Google has been working with researchers to make its products and services more inclusive for people with darker skin tones. Now, the company is open sourcing a major part of that work. The company is making its skin tone research widely available as part of its effort at creating more “responsible AI.” The research has so far resulted in the Monk Skin Tone Scale (MST), a scale “designed to be easy-to-use for development and evaluation of technology while representing a broader range of skin tones.”
The scale is meant to more accurately reflect the diversity of different skin tones, Google says, and was developed with Harvard professor Dr. Ellis Monk. The work will help AI more accurately “See” a wider range of skin tones, especially darker ones.
This research will be most apparent to users in Search results and in Google’s Photos app to start. For search, Google is using the MST scale to surface results that are more inclusive of darker skin tones.
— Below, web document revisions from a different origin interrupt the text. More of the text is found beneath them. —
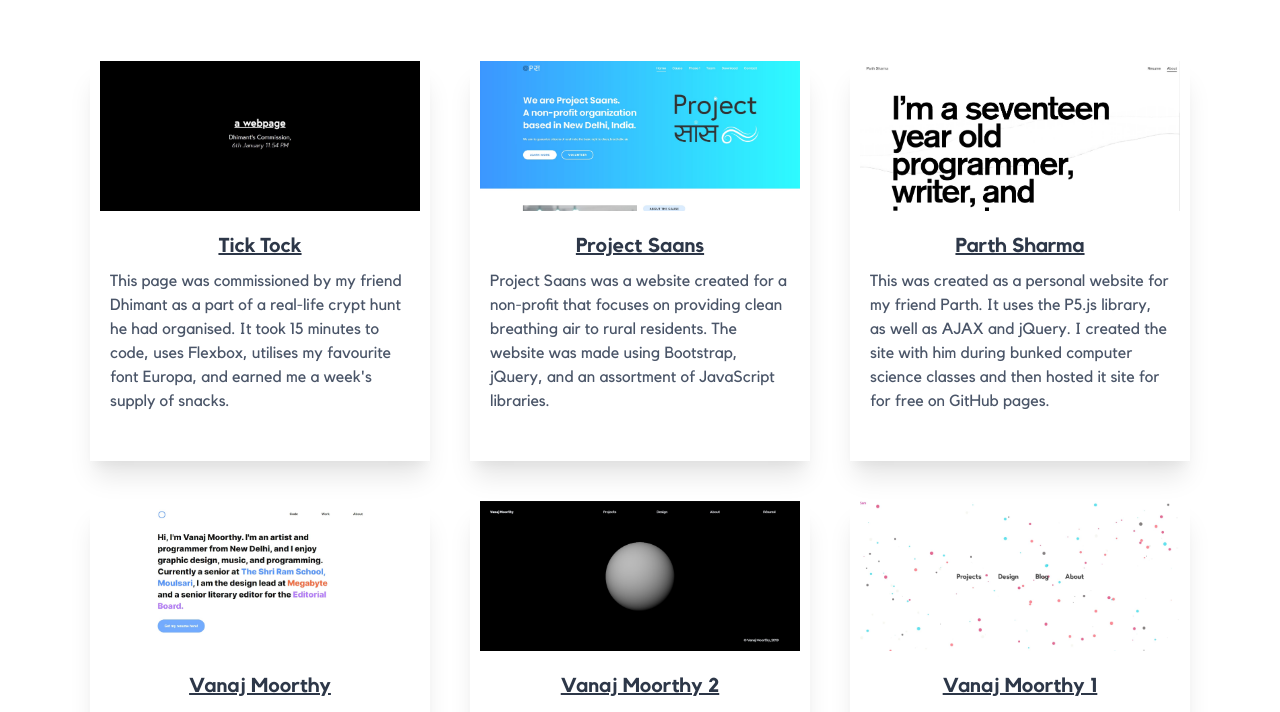
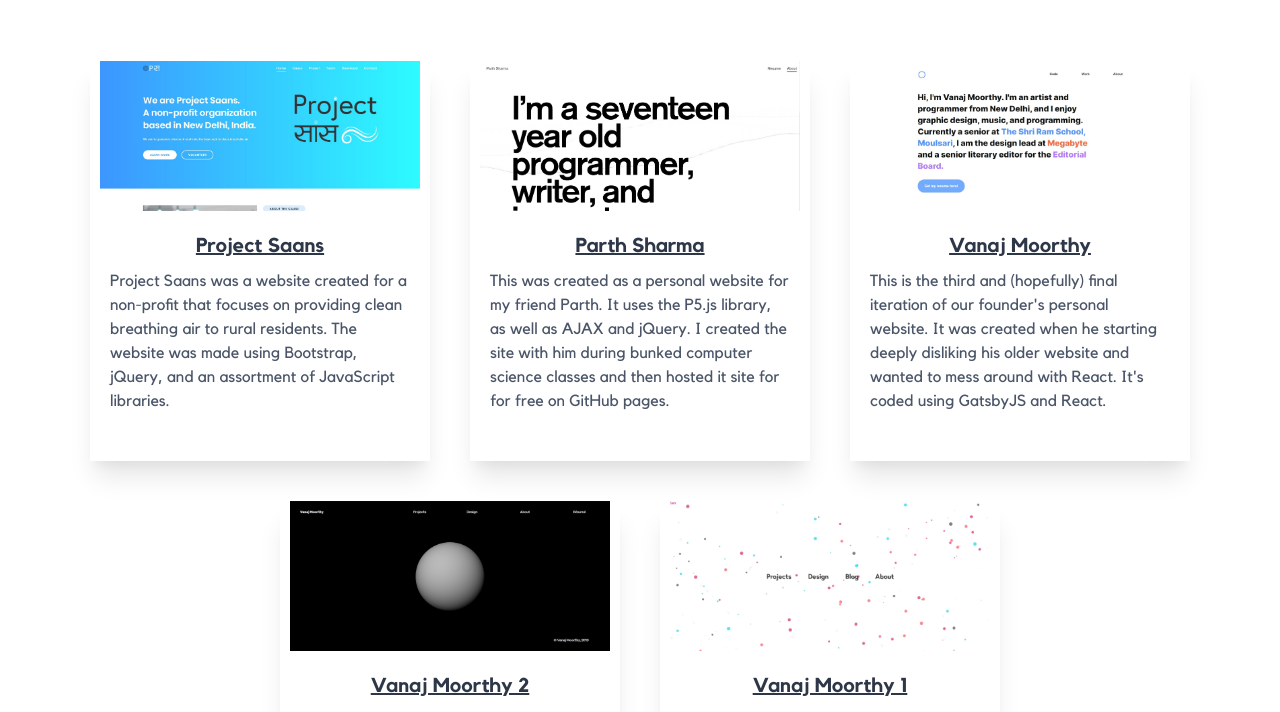
Before and after one commit to theorangeyakco/theorangeyak.co, a website: page work.html in a window 1280 px wide. Shown: the part 78-790 px from the top of the page. Drawn offline with Linux system fonts and the light colour scheme.

Commit message:
remove aamiya

```diff
--- a/work.html
+++ b/work.html
@@ -30,7 +30,7 @@ Copyright - Vanaj Moorthy 2020 -->
                     </nav>
                 </header>
                 <main class="flex flex-wrap p-5 justify-center flex-grow">
-                    <div class="card-component">
+                    <!-- <div class="card-component">
                         <a class="link" href="http://vanajmoorthy.com/tick-tock" target="_blank">
                             <img class="card-img" class="m-auto" src="build/static/shots/tick-tock.jpg" alt="">
                             <h1 class="heading-font">Tick Tock</h1>
@@ -38,7 +38,7 @@ Copyright - Vanaj Moorthy 2020 -->
                                 real-life crypt hunt he had organised. It took 15 minutes to code, uses Flexbox, utilises my favourite font Europa, and
                                 earned me a week's supply of snacks.</p>
                         </a>
-                    </div>
+                    </div> -->
                     <div class="card-component m-5">
                         <a class="link" href="http://projectsaans.org" target="_blank">
                             <img class="card-img" class="m-auto" src="build/static/shots/projectsaans.jpg" alt="">
```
For example, makeup-related searches will come with a filter for adjusting for different skin tones so users can find results that are most relevant for them.
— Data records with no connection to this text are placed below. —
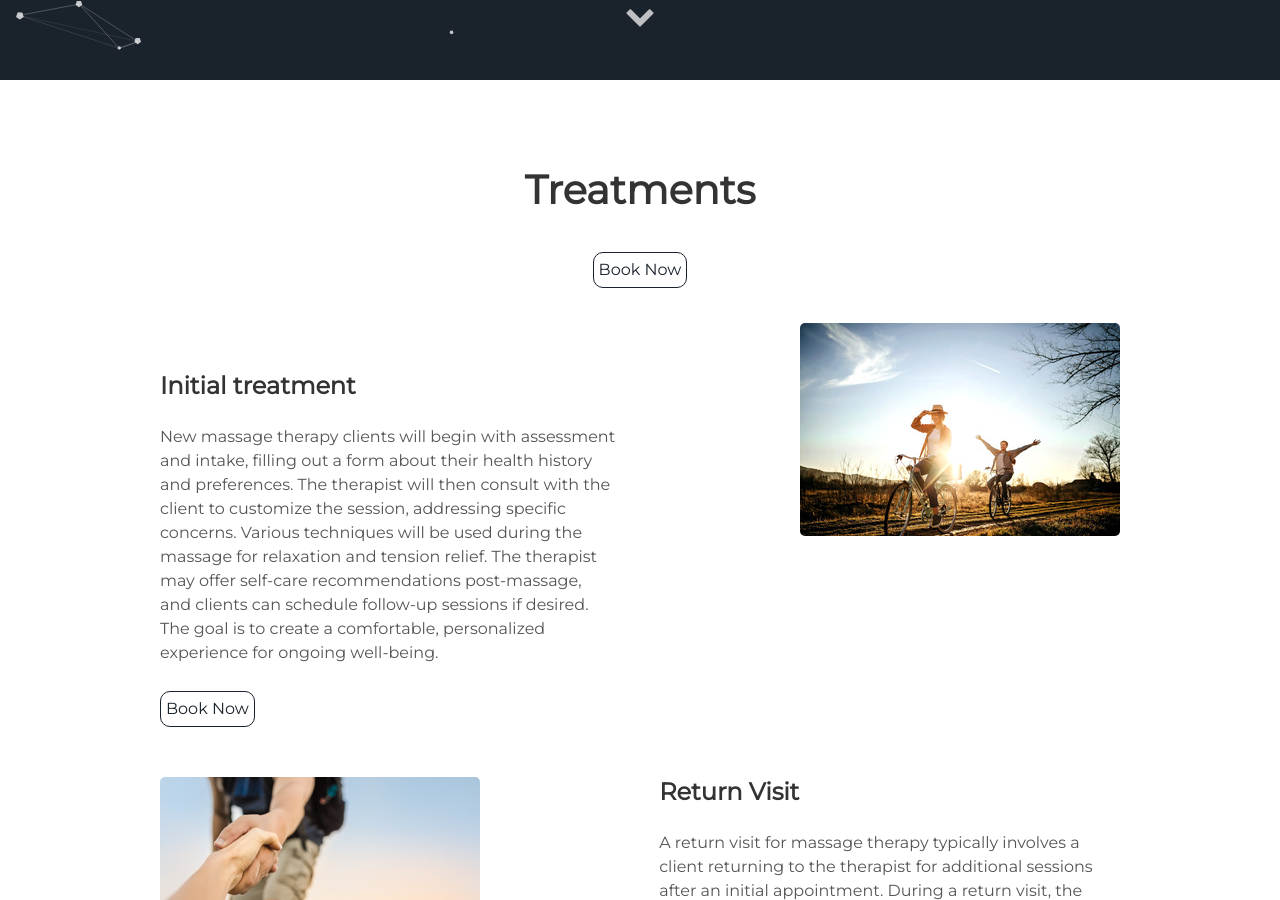
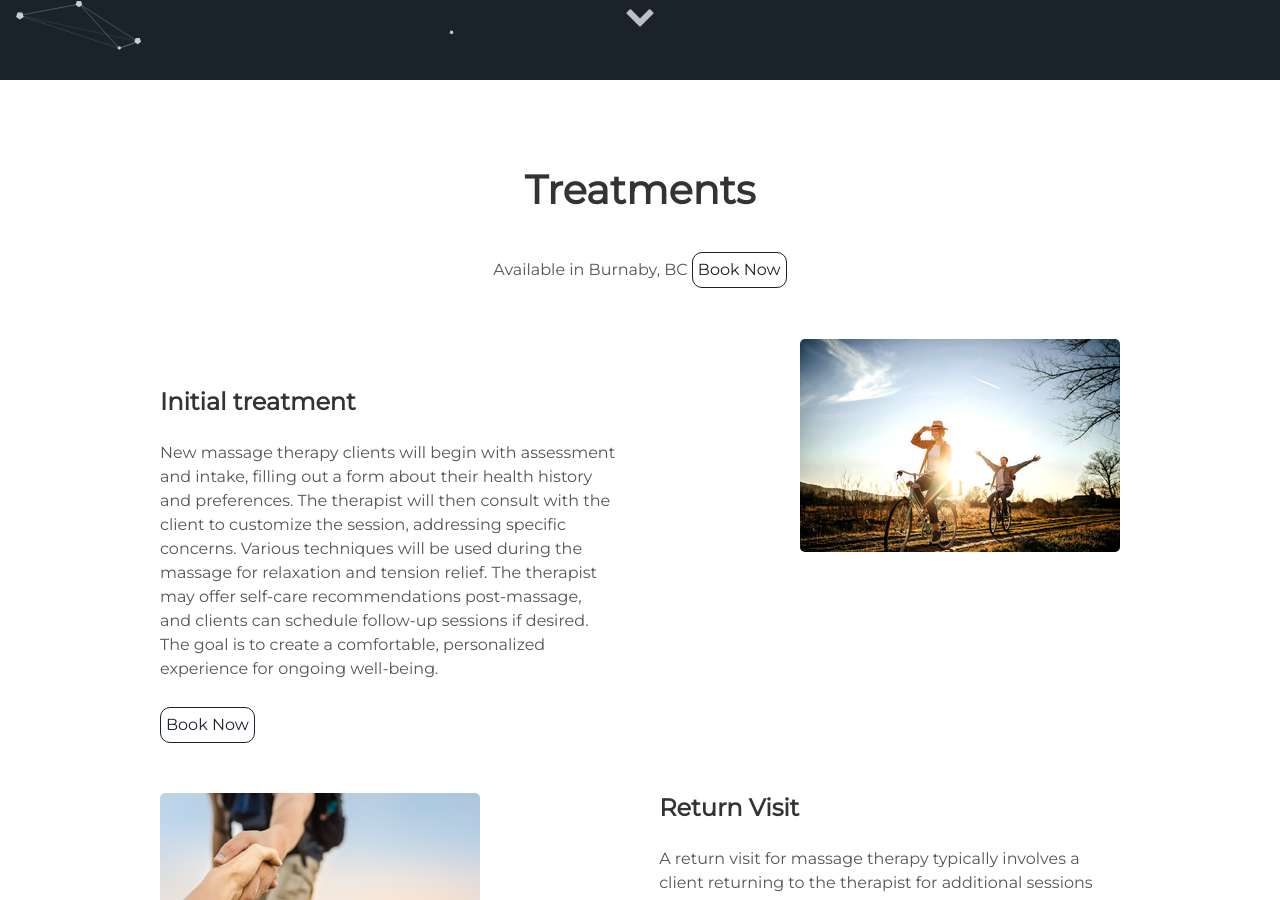
Before and after one commit to HelloMuscle/hellomuscle.github.io, a Jekyll site: the page built from index.html, in a window 1280 px wide and 900 px high, scrolled down 820 px. Built offline with Jekyll 4.4.1, drawn with Linux system fonts in a browser that asks for light colours.

Commit message:
add burnaby

```diff
--- a/_includes/treatments.html
+++ b/_includes/treatments.html
@@ -1,6 +1,6 @@
 <div class="user-details">
   <h1>Treatments</h1>
-  <a class="project-link" href="https://hellomuscle.janeapp.com">Book Now</a>
+  <p>Available in Burnaby, BC <a class="project-link" href="https://hellomuscle.janeapp.com">Book Now</a></p>
 </div>
 <div class="user-projects">
   <div class="images-right">
```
In Photos, Google is also using the MST scale to power a new set of “Real Tone filters.” According to Google, these filters are “designed to work well across skin tones” and “a wider assortment of looks.”
Eventually, Google says it will incorporate the MST scale into more of its products and services. It’s also working to make it easier for brands, creators and publishers to label content to adapt to the scale so Search will be better able to surface results for different hair textures and colors too.
Google is not the first company to undertake this type of work. Pinterest has launched features to better detect diverse skin tones and different hair textures. Snapchat has also conducted research into making its camera more inclusive to darker skin tones. But with Google making its work open source, these kinds of advancements could become much more common.
Follow all of the news from Google I / O 2022 right here!
All products recommended by Engadget are selected by our editorial team, independent of our parent company. Some of our stories include affiliate links. If you buy something through one of these links, we may earn an affiliate commission.